*What is required*
A bare number is the only acceptable answer: how many lines of these entries include "padding"?

*Data to examine*
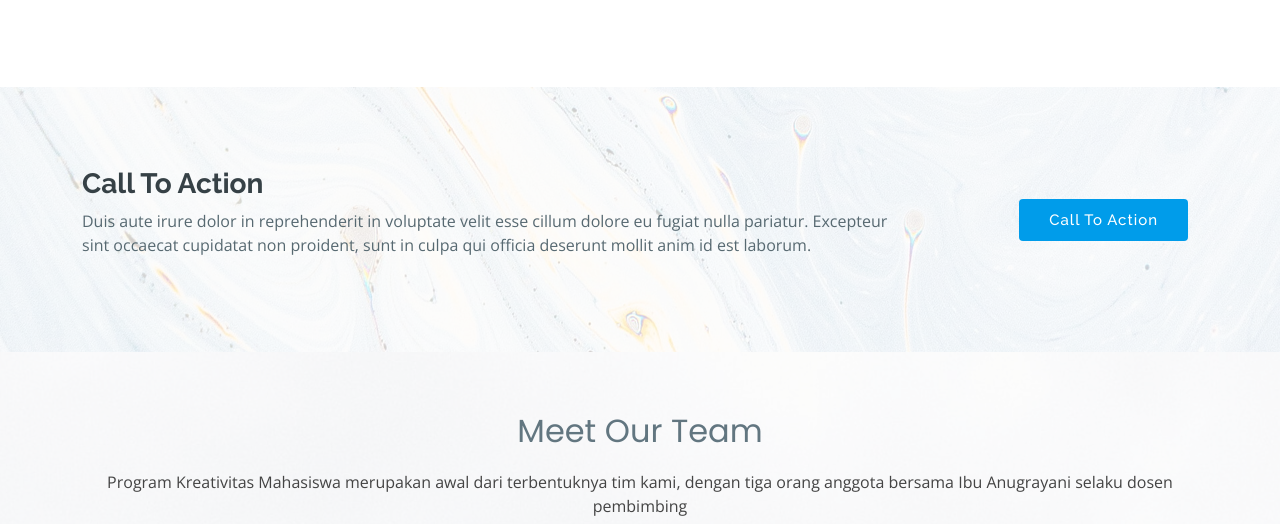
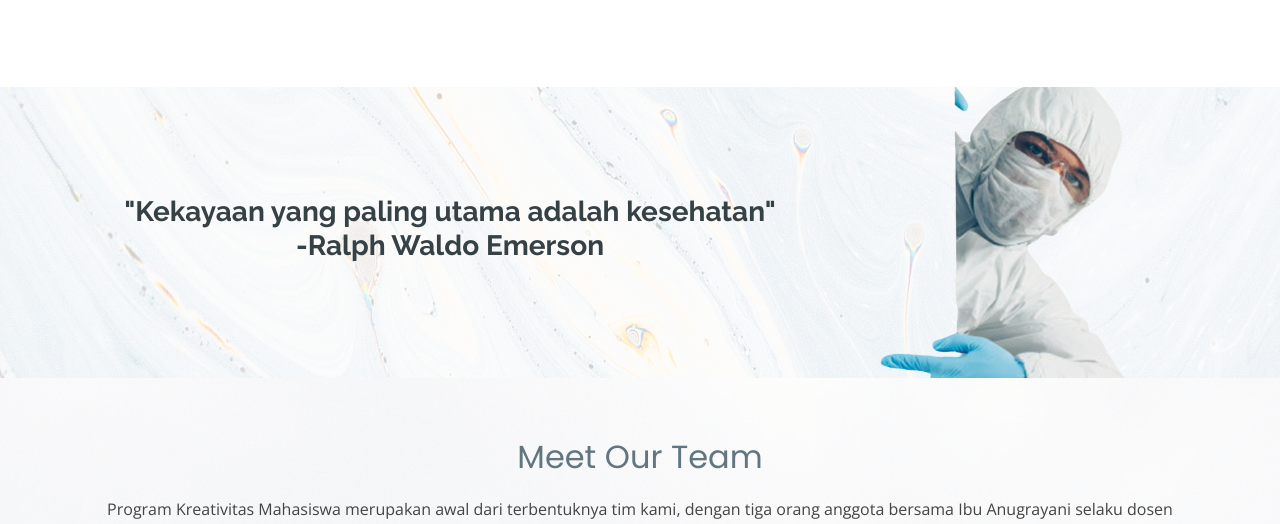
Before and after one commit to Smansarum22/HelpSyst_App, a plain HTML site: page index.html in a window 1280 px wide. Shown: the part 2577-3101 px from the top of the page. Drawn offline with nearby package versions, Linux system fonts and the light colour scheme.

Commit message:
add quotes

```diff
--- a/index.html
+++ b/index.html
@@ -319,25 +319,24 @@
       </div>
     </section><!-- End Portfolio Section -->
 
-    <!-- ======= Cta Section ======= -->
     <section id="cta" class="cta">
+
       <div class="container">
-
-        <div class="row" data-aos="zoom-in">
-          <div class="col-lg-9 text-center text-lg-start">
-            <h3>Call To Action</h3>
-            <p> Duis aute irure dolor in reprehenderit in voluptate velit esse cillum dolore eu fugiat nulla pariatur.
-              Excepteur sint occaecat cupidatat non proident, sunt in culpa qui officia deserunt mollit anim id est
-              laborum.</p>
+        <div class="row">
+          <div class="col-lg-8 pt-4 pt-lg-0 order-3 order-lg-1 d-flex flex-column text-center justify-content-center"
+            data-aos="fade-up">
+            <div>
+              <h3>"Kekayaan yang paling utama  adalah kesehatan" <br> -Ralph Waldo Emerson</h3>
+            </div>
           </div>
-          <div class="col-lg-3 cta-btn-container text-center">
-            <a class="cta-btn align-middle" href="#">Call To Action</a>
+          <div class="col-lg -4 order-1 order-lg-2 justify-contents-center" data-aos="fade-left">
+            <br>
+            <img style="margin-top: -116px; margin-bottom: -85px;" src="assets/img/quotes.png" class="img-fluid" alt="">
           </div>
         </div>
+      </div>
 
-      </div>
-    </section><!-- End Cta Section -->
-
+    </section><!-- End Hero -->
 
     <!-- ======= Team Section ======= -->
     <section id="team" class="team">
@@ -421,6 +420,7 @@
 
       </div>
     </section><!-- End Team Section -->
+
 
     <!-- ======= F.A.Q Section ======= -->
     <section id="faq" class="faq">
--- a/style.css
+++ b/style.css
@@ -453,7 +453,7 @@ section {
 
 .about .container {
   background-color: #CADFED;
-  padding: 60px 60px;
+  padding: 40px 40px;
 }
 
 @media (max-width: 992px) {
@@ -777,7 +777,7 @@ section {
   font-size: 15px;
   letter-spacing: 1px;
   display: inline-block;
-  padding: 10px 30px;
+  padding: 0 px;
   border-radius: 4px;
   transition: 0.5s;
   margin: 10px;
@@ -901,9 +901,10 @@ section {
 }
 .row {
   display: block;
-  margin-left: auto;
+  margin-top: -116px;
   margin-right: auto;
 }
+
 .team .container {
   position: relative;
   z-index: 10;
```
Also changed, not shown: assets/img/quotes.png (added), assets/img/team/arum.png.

*Exercise solution*
4